• [Task item]: From the data that follows, copy every line with the string "rows".

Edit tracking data
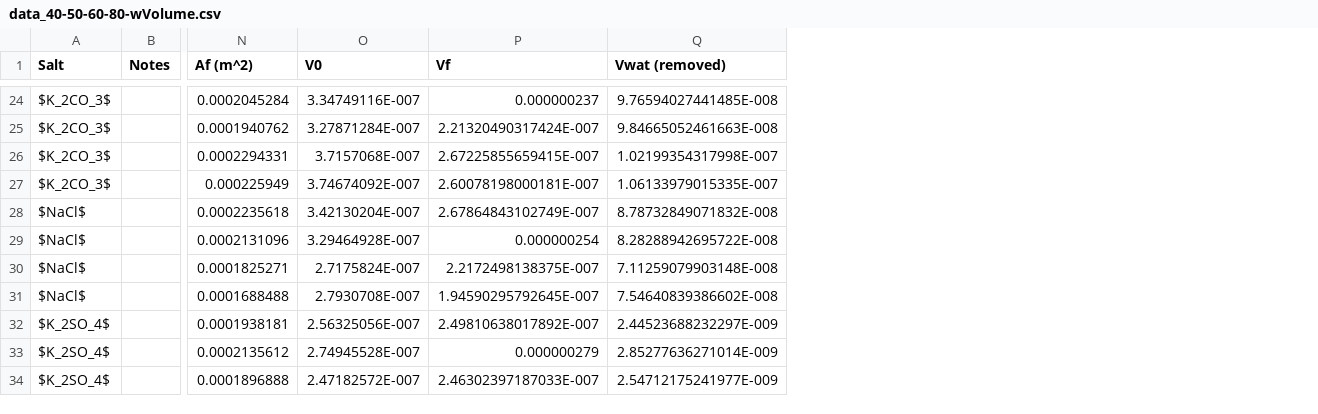
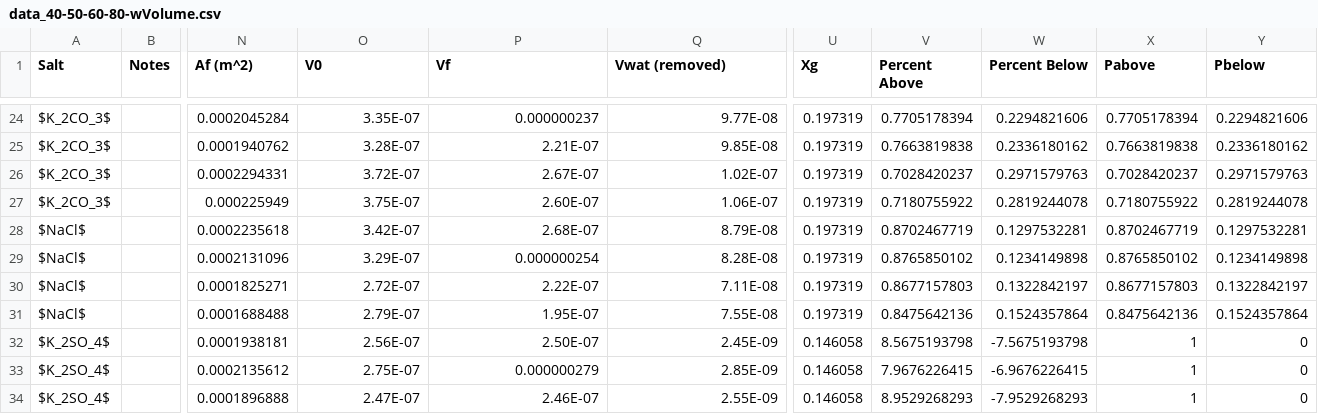
Before and after one commit to mirrorscotty/matlab-scripts, a CSV file: data_40-50-60-80-wVolume.csv, drawn as a sheet; only a part is shown, gaps mark what is left out; the diff covers the shown part only; the diff names each change by its address in the sheet, - before the commit and + after, or states it on an @@ line.

Commit message:
Added Tg data as well as percent above and below the Tg

```diff
--- a/data_40-50-60-80-wVolume.csv
+++ b/data_40-50-60-80-wVolume.csv
+column U (Xg), rows 24-34: 0.197319 | 0.197319 | 0.197319 | 0.197319 | 0.197319 | 0.197319 | 0.197319 | 0.197319 | 0.146058 | 0.146058 | 0.146058
+column V (Percent Above), rows 24-34: 0.7705178394 | 0.7663819838 | 0.7028420237 | 0.7180755922 | 0.8702467719 | 0.8765850102 | 0.8677157803 | 0.8475642136 | 8.5675193798 | 7.9676226415 | 8.9529268293
+column W (Percent Below), rows 24-34: 0.2294821606 | 0.2336180162 | 0.2971579763 | 0.2819244078 | 0.1297532281 | 0.1234149898 | 0.1322842197 | 0.1524357864 | -7.5675193798 | -6.9676226415 | -7.9529268293
+column X (Pabove), rows 24-34: 0.7705178394 | 0.7663819838 | 0.7028420237 | 0.7180755922 | 0.8702467719 | 0.8765850102 | 0.8677157803 | 0.8475642136 | 1 | 1 | 1
+column Y (Pbelow), rows 24-34: 0.2294821606 | 0.2336180162 | 0.2971579763 | 0.2819244078 | 0.1297532281 | 0.1234149898 | 0.1322842197 | 0.1524357864 | 0 | 0 | 0
-O24 (V0): 3.34749116E-007
+O24 (V0): 3.35E-07
-Q24 (Vwat (removed)): 9.76594027441485E-008
+Q24 (Vwat (removed)): 9.77E-08
-O25 (V0): 3.27871284E-007
+O25 (V0): 3.28E-07
-P25 (Vf): 2.21320490317424E-007
+P25 (Vf): 2.21E-07
-Q25 (Vwat (removed)): 9.84665052461663E-008
+Q25 (Vwat (removed)): 9.85E-08
-O26 (V0): 3.7157068E-007
+O26 (V0): 3.72E-07
-P26 (Vf): 2.67225855659415E-007
+P26 (Vf): 2.67E-07
-Q26 (Vwat (removed)): 1.02199354317998E-007
+Q26 (Vwat (removed)): 1.02E-07
-O27 (V0): 3.74674092E-007
+O27 (V0): 3.75E-07
-P27 (Vf): 2.60078198000181E-007
+P27 (Vf): 2.60E-07
-Q27 (Vwat (removed)): 1.06133979015335E-007
+Q27 (Vwat (removed)): 1.06E-07
-O28 (V0): 3.42130204E-007
+O28 (V0): 3.42E-07
-P28 (Vf): 2.67864843102749E-007
+P28 (Vf): 2.68E-07
-Q28 (Vwat (removed)): 8.78732849071832E-008
+Q28 (Vwat (removed)): 8.79E-08
-O29 (V0): 3.29464928E-007
+O29 (V0): 3.29E-07
-Q29 (Vwat (removed)): 8.28288942695722E-008
+Q29 (Vwat (removed)): 8.28E-08
-O30 (V0): 2.7175824E-007
+O30 (V0): 2.72E-07
-P30 (Vf): 2.2172498138375E-007
+P30 (Vf): 2.22E-07
-Q30 (Vwat (removed)): 7.11259079903148E-008
+Q30 (Vwat (removed)): 7.11E-08
-O31 (V0): 2.7930708E-007
+O31 (V0): 2.79E-07
-P31 (Vf): 1.94590295792645E-007
+P31 (Vf): 1.95E-07
-Q31 (Vwat (removed)): 7.54640839386602E-008
+Q31 (Vwat (removed)): 7.55E-08
-O32 (V0): 2.56325056E-007
+O32 (V0): 2.56E-07
-P32 (Vf): 2.49810638017892E-007
+P32 (Vf): 2.50E-07
-Q32 (Vwat (removed)): 2.44523688232297E-009
+Q32 (Vwat (removed)): 2.45E-09
-O33 (V0): 2.74945528E-007
+O33 (V0): 2.75E-07
-Q33 (Vwat (removed)): 2.85277636271014E-009
+Q33 (Vwat (removed)): 2.85E-09
-O34 (V0): 2.47182572E-007
+O34 (V0): 2.47E-07
-P34 (Vf): 2.46302397187033E-007
+P34 (Vf): 2.46E-07
-Q34 (Vwat (removed)): 2.54712175241977E-009
+Q34 (Vwat (removed)): 2.55E-09
```
Also changed, not shown: 122 edited cells elsewhere in this file.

• [Answer space]:
+column U (Xg), rows 24-34: 0.197319 | 0.197319 | 0.197319 | 0.197319 | 0.197319 | 0.197319 | 0.197319 | 0.197319 | 0.146058 | 0.146058 | 0.146058
+column V (Percent Above), rows 24-34: 0.7705178394 | 0.7663819838 | 0.7028420237 | 0.7180755922 | 0.8702467719 | 0.8765850102 | 0.8677157803 | 0.8475642136 | 8.5675193798 | 7.9676226415 | 8.9529268293
+column W (Percent Below), rows 24-34: 0.2294821606 | 0.2336180162 | 0.2971579763 | 0.2819244078 | 0.1297532281 | 0.1234149898 | 0.1322842197 | 0.1524357864 | -7.5675193798 | -6.9676226415 | -7.9529268293
+column X (Pabove), rows 24-34: 0.7705178394 | 0.7663819838 | 0.7028420237 | 0.7180755922 | 0.8702467719 | 0.8765850102 | 0.8677157803 | 0.8475642136 | 1 | 1 | 1
+column Y (Pbelow), rows 24-34: 0.2294821606 | 0.2336180162 | 0.2971579763 | 0.2819244078 | 0.1297532281 | 0.1234149898 | 0.1322842197 | 0.1524357864 | 0 | 0 | 0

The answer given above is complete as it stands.